I'll admit being short Chipotle (CMG) has been no "fun and games". The fact is, I have had my head served to me on platter in the process. I have justified holding the position as sort of a hedge /insurance policy against some of my other long positions. I'm also too stubborn to give up now, especially after the shares have become even more ridiculously priced. What if I cover and suddenly CMG suffers the same fate as NFLX? I would be devastated to be out of the position and then miss out on a huge opportunity for redemption, during the share's subsequent implosion process.
Earnings growth is contracting: In 2012, CMG is expected to grow its earnings 27.7% from $6.81 to $8.70, while in 2013, its growth rate is expected to contract 12% or 320 basis points to 24.5%, as earnings of $10.84 are forecasted. That means the shares possess a very generous forward multiple of 44 times 2102 estimates and 36 times 2013 estimates.
The stock's PEG ratio of 2.05, which takes its growth prospects into consideration, is also sending out a bearish signal (below 1.0 is bullish). Why is CMG's multiple three times higher than AAPL's, even though AAPL's earnings growth rate is actually higher? It just makes no sense, and sooner rather than later, Mr. Market will come to its senses and price CMG accordingly.
The analysts are still cheerleading: Although the average one year analyst target price of $383 has already been eclipsed, the shares are still 17% lower, than the highest target of $450. On the flip side, the shares are 33% above their most bearish analyst target of $260, implying more risk than reward. Exacerbating the problem is the fact that as more target prices are met, the chances that a downgrade will occur based on valuation purposes increase exponentially.
Follow the insiders: During the last six months CMG's insiders have sold 81,656 shares or roughly 15% of their entire holdings.The company's CFO, Jack Hartung, has already sold 15,000 shares since the beginning of the year. I guess he is taking advantage of the huge surge, as just two years ago, the shares were crossing the tape at just $104.
Bottom line: CMG's risk is higher than its reward at this juncture. Why hang around for a possible 20% return when the risk exposure is twice that amount?

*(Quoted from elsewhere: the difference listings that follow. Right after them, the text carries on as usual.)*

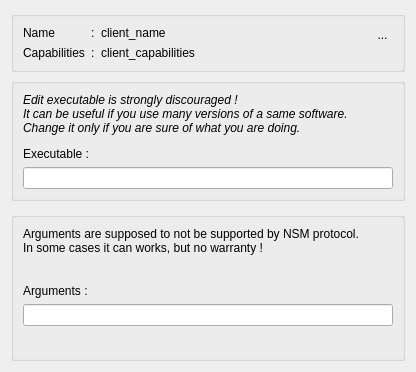
First picture: the form in resources/ui/nsm_properties.ui, repository Houston4444/RaySession, before the edit.
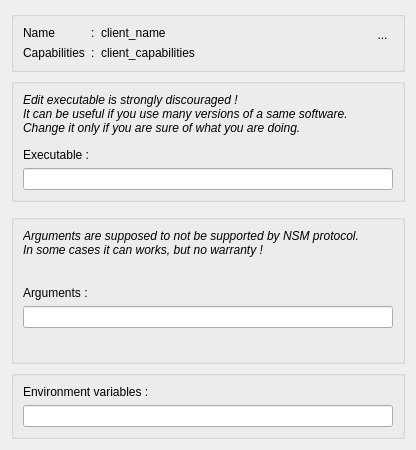
Second picture: the form after the edit. Icons and pictures are not drawn. Custom widgets are drawn as their Qt base class.

Commit message: add environment variables possibility for Ray-Hack and NSM clients, arrange ray-hack frame in french

Patch:
```diff
--- a/resources/ui/nsm_properties.ui
+++ b/resources/ui/nsm_properties.ui
@@ -7,7 +7,7 @@
     <x>0</x>
     <y>0</y>
     <width>416</width>
-    <height>372</height>
+    <height>450</height>
    </rect>
   </property>
   <property name="windowTitle">
@@ -213,6 +213,7 @@
         <property name="font">
          <font>
           <pointsize>9</pointsize>
+          <italic>true</italic>
          </font>
         </property>
         <property name="text">
@@ -259,6 +260,29 @@
      </layout>
     </widget>
    </item>
+   <item>
+    <widget class="QGroupBox" name="groupBox_2">
+     <property name="title">
+      <string/>
+     </property>
+     <layout class="QVBoxLayout" name="verticalLayout">
+      <item>
+       <widget class="QLabel" name="label">
+        <property name="text">
+         <string>Environment variables :</string>
+        </property>
+       </widget>
+      </item>
+      <item>
+       <widget class="QLineEdit" name="lineEditEnviron">
+        <property name="toolTip">
+         <string>&lt;html&gt;&lt;head/&gt;&lt;body&gt;&lt;p&gt;Set here the environment variables you want to set to the process, separate them with spaces.&lt;br/&gt;&lt;br/&gt;for example :&lt;/p&gt;&lt;pre style=&quot; margin-top:12px; margin-bottom:12px; margin-left:0px; margin-right:0px; -qt-block-indent:0; text-indent:0px;&quot;&gt;&lt;span style=&quot; font-family:'Hack';&quot;&gt;MY_VAR1=my_value MY_VAR2=&amp;quot;other value&amp;quot;&lt;/span&gt;&lt;/pre&gt;&lt;/body&gt;&lt;/html&gt;</string>
+        </property>
+       </widget>
+      </item>
+     </layout>
+    </widget>
+   </item>
   </layout>
  </widget>
  <customwidgets>
```
The commit also changes 4 other files.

I have been dead wrong shorting this stock and have paid dearly for it, but in reality, "every dog has his day" and this "dog short" is more than ready to finally payoff in a very big way!